- Negative ions are also generated by certain minerals such as Tourmaline and Germanium.
- They can also be generated artificially, hence the proliferation of ionizers and ionizing technology in air and water filters, air conditioners and air fans.
Another evidence of the existence of anions is the prevalence of depression during winter when people are forced to stay in anion-deprived situations that is, indoors almost 24/7. Columbia University studies show that negative ion generators have as much anti-depressant effects as anti-depressant drugs.
There are said to be 5,000 studies to date on negative ions and they are all available online for all and sundry to investigate.
How anions purify indoor air:
Nearly all particles suspended in the air -- minute dust, dust mites, etc. -- have a positive charge. When there are negative ions present in the air -- either naturally existing or generated by ionizing devices -- the positive and negative ions bind to each other and the union becomes too heavy to float on air so that they settle on the floor, making them easy to sweep off or vacuum out.
As of the present, I have heard of fans, air conditioners, refrigerators and washing machines which generate negative ions. I have also come across tourmaline wristbands which emit anions. If you are a maker or seller of any of these items, I would be willing to review them here. Please drop me a note via my Contact page.

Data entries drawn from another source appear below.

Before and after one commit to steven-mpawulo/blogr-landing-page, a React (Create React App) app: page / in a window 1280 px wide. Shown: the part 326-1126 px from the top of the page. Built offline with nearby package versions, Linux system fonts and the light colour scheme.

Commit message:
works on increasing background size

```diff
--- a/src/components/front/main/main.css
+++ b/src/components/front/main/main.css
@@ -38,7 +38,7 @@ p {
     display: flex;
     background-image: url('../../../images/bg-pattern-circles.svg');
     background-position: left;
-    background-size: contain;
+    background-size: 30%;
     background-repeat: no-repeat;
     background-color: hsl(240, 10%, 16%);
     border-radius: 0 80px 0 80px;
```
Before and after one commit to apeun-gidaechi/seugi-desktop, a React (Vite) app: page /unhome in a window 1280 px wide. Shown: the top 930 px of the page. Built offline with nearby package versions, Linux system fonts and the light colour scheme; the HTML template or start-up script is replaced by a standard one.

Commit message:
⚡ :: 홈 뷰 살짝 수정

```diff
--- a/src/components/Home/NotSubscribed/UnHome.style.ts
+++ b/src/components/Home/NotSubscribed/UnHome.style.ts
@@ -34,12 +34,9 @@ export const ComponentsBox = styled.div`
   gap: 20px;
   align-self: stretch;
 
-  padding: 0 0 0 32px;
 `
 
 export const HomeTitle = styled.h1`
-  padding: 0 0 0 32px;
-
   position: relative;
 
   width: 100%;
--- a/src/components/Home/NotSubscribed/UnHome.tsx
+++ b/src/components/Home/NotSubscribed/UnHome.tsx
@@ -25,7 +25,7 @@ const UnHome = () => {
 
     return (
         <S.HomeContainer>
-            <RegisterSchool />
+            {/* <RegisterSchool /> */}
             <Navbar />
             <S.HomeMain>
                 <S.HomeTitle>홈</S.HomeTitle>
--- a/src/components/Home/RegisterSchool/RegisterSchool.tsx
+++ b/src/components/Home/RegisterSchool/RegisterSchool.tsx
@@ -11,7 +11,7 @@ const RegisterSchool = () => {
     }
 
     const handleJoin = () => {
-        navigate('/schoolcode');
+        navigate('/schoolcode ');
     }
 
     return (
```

I still maintain, though, that the best way to get our dose of anions is to hit the beach, hike up the mountain or breathe in the fresh, cool air of the great outdoors. Experts suggest that for optimum health, we have to spend at least an hour each week in naturally anion-rich places. It’s free, and it comes with other sensory delights as well.